If the wheels on the back of your vehicle are a different size than the one in front, then you have what is commonly referred to as a staggered fitment or staggered wheel application. Many original equipment applications now call for a staggered fitment. Typical OE fitments that are staggered can come from BMW, Mercedes, Audi, Infiniti G35, Nissan 350Z, Porsche, Dodge, Toyota, Mazda, Subaru, Acura, Chrysler, Ford Mustang, VW and more. They usually use wider or wider rim diameter wheels on the rear to have better grip on acceleration and of course aesthetic purposes.
A vehicle with a rear engine is naturally tail heavy and can cause it to oversteer which means that the rear of the car swings out on turns. A staggered wheel fitment actually puts more power on the road from the engine which counteracts the tendency of the vehicle to fish tail or swing out. However, the pronouncement of the rear wheels cannot be too great it will understeer which means that the vehicle will not turn enough and will show a tendency to go straight ahead on some turns.
In fact, the purpose of the staggered wheel fitment is to correct for either oversteering or understeering and bring more control to the vehicle itself. However, some may want a bit of oversteering to have even more control, particularly race car drivers who like the feel of knowing when the vehicle might “break loose” when turning so they know exactly how far to push it. A perfectly balanced vehicle can actually take away that feeling and provide the driver with less information about whether their vehicle is going to “break loose” or not on turns.

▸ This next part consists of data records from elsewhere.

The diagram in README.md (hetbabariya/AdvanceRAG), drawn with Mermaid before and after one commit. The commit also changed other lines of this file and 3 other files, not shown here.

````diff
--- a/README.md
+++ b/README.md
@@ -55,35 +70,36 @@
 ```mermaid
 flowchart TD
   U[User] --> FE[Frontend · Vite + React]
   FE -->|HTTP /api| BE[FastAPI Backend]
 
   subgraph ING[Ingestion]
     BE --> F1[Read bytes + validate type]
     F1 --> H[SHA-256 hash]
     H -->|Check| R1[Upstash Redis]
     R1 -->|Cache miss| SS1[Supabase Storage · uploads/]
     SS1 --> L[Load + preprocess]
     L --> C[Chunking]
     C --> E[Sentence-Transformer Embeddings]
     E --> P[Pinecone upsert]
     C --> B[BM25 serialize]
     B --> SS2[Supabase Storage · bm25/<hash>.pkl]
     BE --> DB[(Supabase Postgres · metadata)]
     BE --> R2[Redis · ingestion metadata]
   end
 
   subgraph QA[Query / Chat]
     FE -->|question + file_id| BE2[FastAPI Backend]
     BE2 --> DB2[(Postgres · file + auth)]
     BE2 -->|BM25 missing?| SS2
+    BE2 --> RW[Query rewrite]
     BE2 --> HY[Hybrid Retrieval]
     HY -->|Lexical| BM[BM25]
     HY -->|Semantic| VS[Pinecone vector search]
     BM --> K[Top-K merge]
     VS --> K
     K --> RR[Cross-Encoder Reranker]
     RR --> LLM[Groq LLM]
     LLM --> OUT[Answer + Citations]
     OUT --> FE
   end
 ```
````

There are a lot of staggering range sizes of wheels and fitments but before buying rims for your vehicle, make sure you have the correct fitment. Ask the professionals at Street Dreams to help you find that perfect staggered wheel and tire combo for your ride!